- In many markets outside the US, children’s books are not sliced up as thinly as they are here. At the 82nd Street Barnes and Noble, there are different shelves for children in overlapping 4 (or so) year age groups. This differentiates kids who are just learning to read from chapter book readers from younger series to older, until we hit teenhood—at which time everything’s paranormal romance. Seriously, though, it’s made me force any number of my clients to change their characters’ ages in order to hit the slice where I feel their voices are most appropriate. And that’s the way I do it, incidentally—an author can claim that a kid is 15, but if it feels 12, we have a real discussion. Ultimately, I get more rejections from editors who tell me that the voice feels wrong for the age described than anything else, so it’s what I concentrate on most with clients.
- In the past, publishing seemed to shut down all summer—or at least slowed down considerably—because everyone went away simultaneously during July and August. In 2008, when the industry--like the rest of the US--went into crisis, nobody took a break in fear of coming back from Cape Cod to find their stuff in a milk crate on top of their desks. This year, for the first time in four or five years, I’m getting a bit of a slowdown as there are staggered vacations all over town. So rather than a full-on blackout, it’s more like rolling brownouts, with a slightly slower pace than the rest of the year. On some level this is OK—it means that we’re not all terrified that the industry is going to disappear while we’re away for a week. But it also means that editorial board meetings are a bit more intermittent around town.

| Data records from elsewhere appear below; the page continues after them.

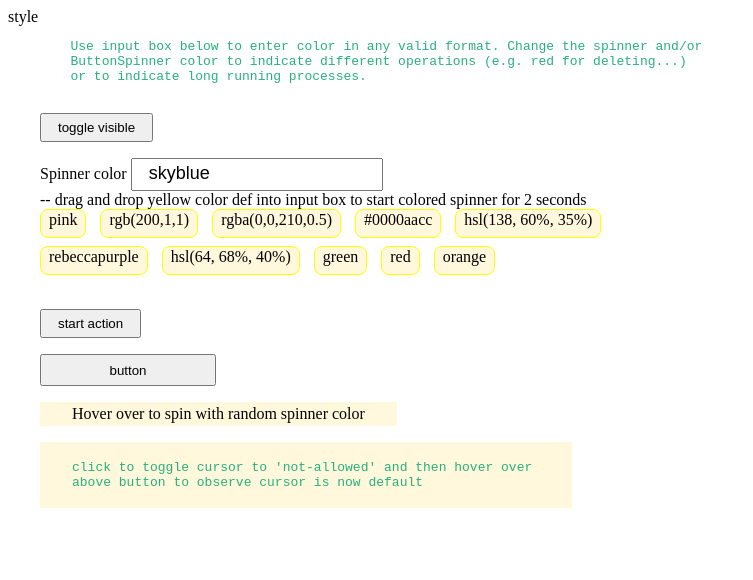
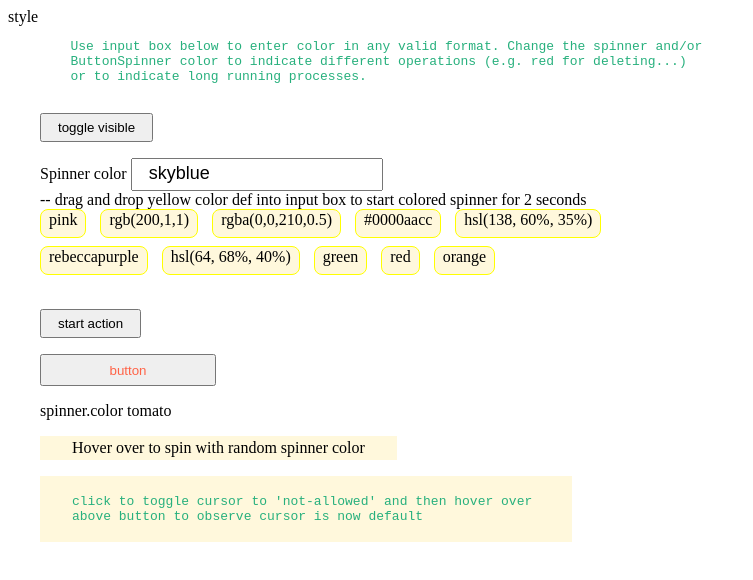
Before and after one commit to mbanem/spinner, a SvelteKit app: page / in a window 1280 px wide. Shown: the top 580 px of the page, without its empty margins (0-753 px from the left). Built offline with nearby package versions, Linux system fonts and the light colour scheme.

Commit message:
tested with $inspect spinner get/set is OK

```diff
--- a/src/routes/+page.svelte
+++ b/src/routes/+page.svelte
@@ -9,7 +9,7 @@
 		disabled = false,
 		cursor = true,
 		height = '2rem',
-		color = 'skyblue';
+		var_color = 'skyblue';
 
 	const colors = [
 		'pink',
@@ -55,8 +55,8 @@
 	const drop = (event: DragEvent) => {
 		event.preventDefault();
 		const id = event.dataTransfer?.getData('text') as string;
-		color = document.getElementById(id)?.innerText as string;
-		(event.target as HTMLInputElement).value = color;
+		var_color = document.getElementById(id)?.innerText as string;
+		(event.target as HTMLInputElement).value = var_color;
 
 		toggleAction();
 		setTimeout(() => {
@@ -72,7 +72,7 @@
 			[1, 2, 3]
 				.reduce((acc) => acc + `${Math.floor(Math.random() * 1000) % 255},`, 'rgb(')
 				.slice(0, -2) + ')';
-		color = rgb;
+		spinner.color = rgb;
 	};
 	const cursorNotAllowed = () => {
 		cursor = !cursor;
@@ -80,6 +80,37 @@
 		spinner.height = spinner.height === '2rem' ? '3rem' : '2rem';
 		// console.log('cursor',_cursor, spinner.cursor)
 		console.log('width', spinner.width);
+
+		spinner.caption = 'newly created button';
+		spinner.button = btnDelete;
+		spinner.formaction = '?/createTodo';
+		spinner.spinOn = true;
+		spinner.hidden = true;
+		spinner.disabled = true;
+		spinner.cursor = true;
+		spinner.color = 'magenta';
+		spinner.duration = '2s';
+		spinner.size = '2em';
+		spinner.top = '10px';
+		spinner.width = '14rem';
+		spinner.height = '4rem';
+		// got what we wrote
+		// createTodo true true true true magenta 2s 2em 10px 14rem 4rem
+		console.log(
+			spinner.caption,
+			spinner.button,
+			spinner.formaction,
+			spinner.spinOn,
+			spinner.hidden,
+			spinner.disabled,
+			spinner.cursor,
+			spinner.color,
+			spinner.duration,
+			spinner.size,
+			spinner.top,
+			spinner.width,
+			spinner.height
+		);
 	};
 
 	onMount(() => {
@@ -107,7 +138,7 @@ style<svelte:head>
 	<input
 		id="color_input"
 		type="text"
-		bind:value={color}
+		bind:value={var_color}
 		placeholder="enter color"
 		ondrop={drop}
 		ondragover={allowDrop}
@@ -127,16 +158,18 @@ style<svelte:head>
 	<ButtonSpinner
 		bind:this={B}
 		bind:button={btnDelete}
-		bind:spinOn
-		caption="Create Todo"
-		formaction="?/https://www.w3schools.com/tags/tag_button.asp"
-		bind:cursor
-		bind:disabled
-		size="1.3rem"
-		width="18rem"
-		height="2rem"
-		bind:color
-		top="-14px"
+		caption="new_button"
+		formaction="?/createTodo"
+		spinOn={false}
+		hidden={false}
+		disabled={false}
+		cursor={false}
+		color="tomato"
+		duration="2s"
+		size="1em"
+		top="0"
+		width="16em"
+		height="3rem"
 	></ButtonSpinner>
 	<div
 		class="div-hover"
--- a/src/routes/ButtonSpinner.svelte
+++ b/src/routes/ButtonSpinner.svelte
@@ -118,12 +118,12 @@
 		constructor(
 			caption: string,
 			button?: HTMLButtonElement,
-			formaction: string = '?/create',
+			formaction: string = '?/deleteTodo',
 			spinOn: boolean = false,
 			hidden: boolean = false,
 			disabled: boolean = false,
 			cursor: boolean = false,
-			color: string = 'skyblue',
+			color: string = 'tomato',
 			duration: string = '1.5s',
 			size: string = '1em',
 			top: string = '0',
@@ -149,6 +149,22 @@
 	export const getSpinner = () => {
 		return spinner;
 	};
+
+	// $inspect(
+	// 	spinner.caption,
+	// 	spinner.button,
+	// 	spinner.formaction,
+	// 	spinner.spinOn,
+	// 	spinner.hidden,
+	// 	spinner.disabled,
+	// 	spinner.cursor,
+	// 	spinner.color,
+	// 	spinner.duration,
+	// 	spinner.size,
+	// 	spinner.top,
+	// 	spinner.width,
+	// 	spinner.height
+	// );
 
 	// only caption and button are required fields in $props()
 	type ButtonSpinner = {
@@ -182,7 +198,7 @@
 		width = 'max-content',
 		height = '2rem'
 	}: ButtonSpinner = $props();
-
+	// ------------------------------------------
 	onMount(() => {
 		let width = 'width';
 		// button.style[width] = '14rem'
@@ -216,14 +232,16 @@
 		style:width={spinner.width ?? 'max-content'}
 		style:height={spinner.height ?? '2rem'}
 		style:padding="4px 1.5rem"
+		style:color={spinner.color}
 	>
 		{#if spinOn || spinner.spinOn}
 			<!-- NOTE: must have ancestor with position relative to get proper position -->
-			{@render _spinner(color)}
+			{@render _spinner(spinner.color)}
 		{/if}
 		{spinner.caption ?? caption}
 	</button>
 </p>
+<p>spinner.color {spinner.color}</p>
 
 <style>
 	.spinner {
```
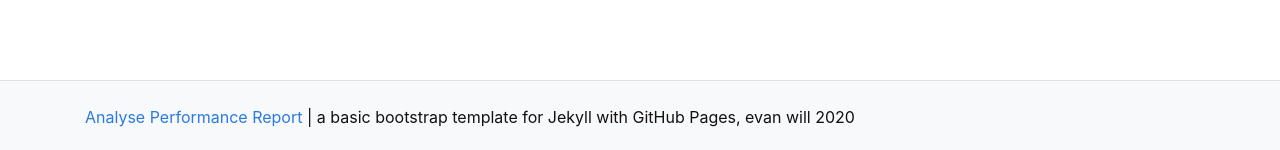
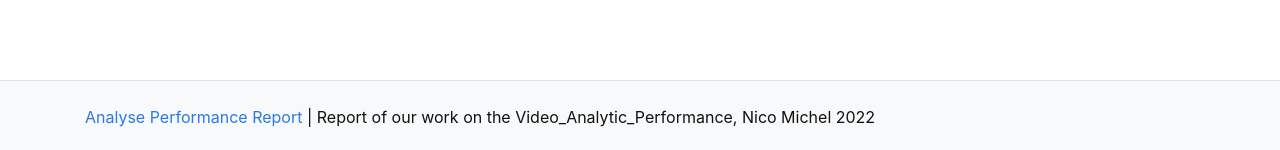
Before and after one commit to NicoMichelas/JekyllExample, a Jekyll site: the page built from pages/about.md, in a window 1280 px wide. Shown: the part 747-897 px from the top of the page. Built offline with Jekyll 4.4.1, drawn with Linux system fonts in a browser that asks for light colours.

Commit message:
Premiers contenu et paramétrages

```diff
--- a/_config.yml
+++ b/_config.yml
@@ -10,9 +10,9 @@
 # SITE SETTINGS
 #
 title: Analyse Performance Report
-description: "a basic bootstrap template for Jekyll with GitHub Pages"
-year: 2020
-author: evan will
+description: "Report of our work on the Video_Analytic_Performance"
+year: 2022
+author: Nico Michel
 # add search box to navbar, true/false
 search: true
 
@@ -59,3 +59,10 @@ defaults:
 
 # ignore stuff
 exclude: [docs/, Rakefile, README.md, LICENSE]
+
+responsive_image:
+  template: _includes/responsive-image.html
+  sizes:
+    - width: 320
+    - width: 480
+    - width: 800
```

- I’m getting a TON of submissions this summer, not necessarily coming from a particular place (not from a conference, not from referrals).
- We are a one-child house for the first time in ten years today, as we’ve sent both of our daughters to sleepaway camp. The remaining child, the 13 year old, is taking an historical fiction writing course at the fabulous Writopia, with teachers from the New York Historical Society. So he’s writing cartoon screenplays about Marshmallow the Dog in the Depression and Marshmallow the Dog VS the Nazis. He is the oldest teenager in the world.
There’s more, of course, and this has been a fascinating period of time for HSG. More, longer discussion next week.